Branching Out

[This article is written by Fall ’22 CYA Student and MediaLab Intern Samuel Carpenter]

Massive white walls and murals of ancient monuments tower around you. The ATH airport hallways leave you in awe at the number of strangers around you. An unfamiliar (or hardly familiar, via Duolingo) language rings in your ears while awaiting your luggage to arrive on the conveyor belt. The talent of your shuttle driver leaves you in utter amazement as they weave through the 30-centimeter streets. Your apartment invites anticipated dreams to be experienced over these next couple of months. The waiting is over, and the journey starts here… Or is this a continuation of your life journey? How could that affect your time in Athens? I’ve got a suggestion if you wanna know, but let me give you some background.

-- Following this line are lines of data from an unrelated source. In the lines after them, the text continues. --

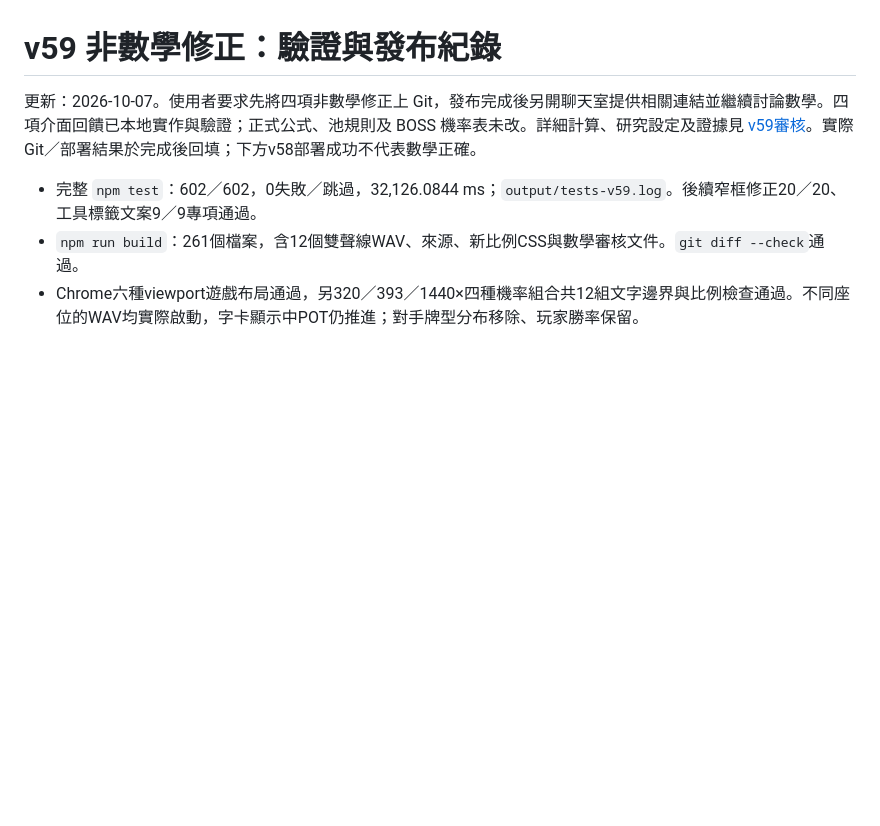
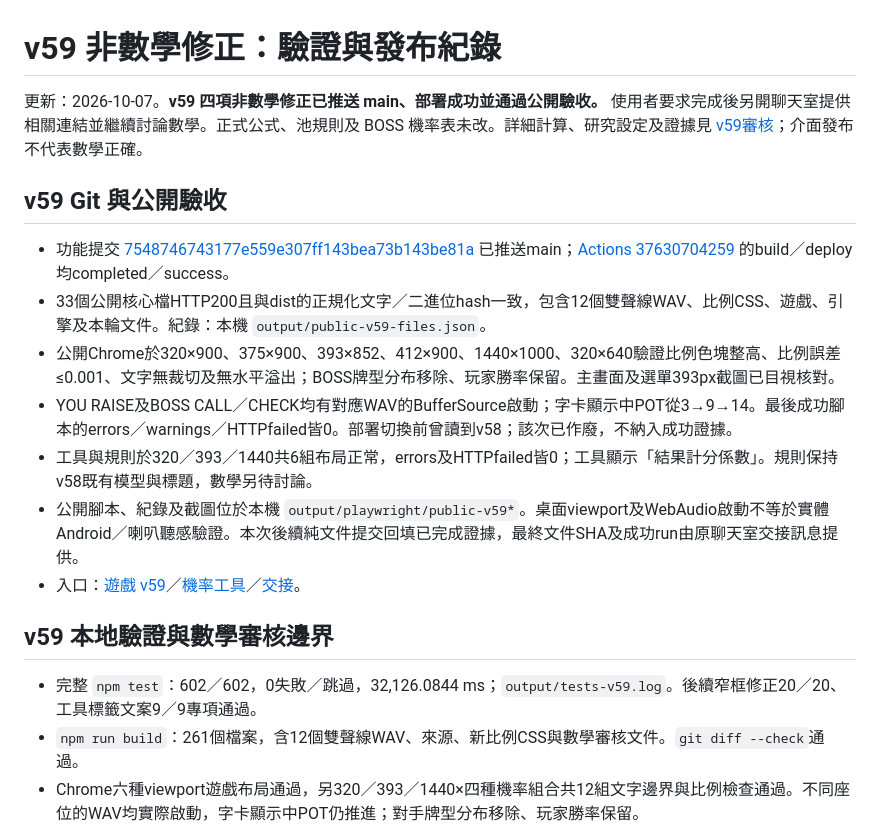
Before and after one commit to Seven1888/magic-poker-lite, a Markdown page: docs/06-mobile-and-deployment.md, the part around the change. GitHub-like rendering; blank space fills up the shorter version.

```diff
--- a/docs/06-mobile-and-deployment.md
+++ b/docs/06-mobile-and-deployment.md
@@ -1,6 +1,18 @@
 # v59 非數學修正：驗證與發布紀錄
 
-更新：2026-10-07。使用者要求先將四項非數學修正上 Git，發布完成後另開聊天室提供相關連結並繼續討論數學。四項介面回饋已本地實作與驗證；正式公式、池規則及 BOSS 機率表未改。詳細計算、研究設定及證據見 [v59審核](22-v59-feedback-and-rtp-audit.md)。實際 Git／部署結果於完成後回填；下方v58部署成功不代表數學正確。
+更新：2026-10-07。**v59 四項非數學修正已推送 main、部署成功並通過公開驗收。** 使用者要求完成後另開聊天室提供相關連結並繼續討論數學。正式公式、池規則及 BOSS 機率表未改。詳細計算、研究設定及證據見 [v59審核](22-v59-feedback-and-rtp-audit.md)；介面發布不代表數學正確。
+
+## v59 Git 與公開驗收
+
+- 功能提交 [7548746743177e559e307ff143bea73b143be81a](https://github.com/Seven1888/magic-poker-lite/commit/7548746743177e559e307ff143bea73b143be81a) 已推送main；[Actions 37630704259](https://github.com/Seven1888/magic-poker-lite/actions/runs/37630704259) 的build／deploy均completed／success。
+- 33個公開核心檔HTTP200且與dist的正規化文字／二進位hash一致，包含12個雙聲線WAV、比例CSS、遊戲、引擎及本輪文件。紀錄：本機 `output/public-v59-files.json`。
+- 公開Chrome於320×900、375×900、393×852、412×900、1440×1000、320×640驗證比例色塊整高、比例誤差≤0.001、文字無裁切及無水平溢出；BOSS牌型分布移除、玩家勝率保留。主畫面及選單393px截圖已目視核對。
+- YOU RAISE及BOSS CALL／CHECK均有對應WAV的BufferSource啟動；字卡顯示中POT從3→9→14。最後成功腳本的errors／warnings／HTTPfailed皆0。部署切換前曾讀到v58；該次已作廢，不納入成功證據。
+- 工具與規則於320／393／1440共6組布局正常，errors及HTTPfailed皆0；工具顯示「結果計分係數」。規則保持v58既有模型與標題，數學另待討論。
+- 公開腳本、紀錄及截圖位於本機 `output/playwright/public-v59*`。桌面viewport及WebAudio啟動不等於實體Android／喇叭聽感驗證。本次後續純文件提交回填已完成證據，最終文件SHA及成功run由原聊天室交接訊息提供。
+- 入口：[遊戲 v59](https://seven1888.github.io/magic-poker-lite/?v=59)／[機率工具](https://seven1888.github.io/magic-poker-lite/probability.html?v=59)／[交接](../HANDOFF.md)。
+
+## v59 本地驗證與數學審核邊界
 
 - 完整 `npm test`：602／602，0失敗／跳過，32,126.0844 ms；`output/tests-v59.log`。後續窄框修正20／20、工具標籤文案9／9專項通過。
 - `npm run build`：261個檔案，含12個雙聲線WAV、來源、新比例CSS與數學審核文件。`git diff --check`通過。
```
Also changed, not shown: HANDOFF.md (+11 -1 lines).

Personally, arriving in Athens, I was immediately blown away by the novelty of everything. Beginning with food, just the experience of a restaurant is radically different from my home in Cincinnati. First of all, I get to attempt ordering in a new language, which probably leads to a discount, free item, or a small lesson in the new language.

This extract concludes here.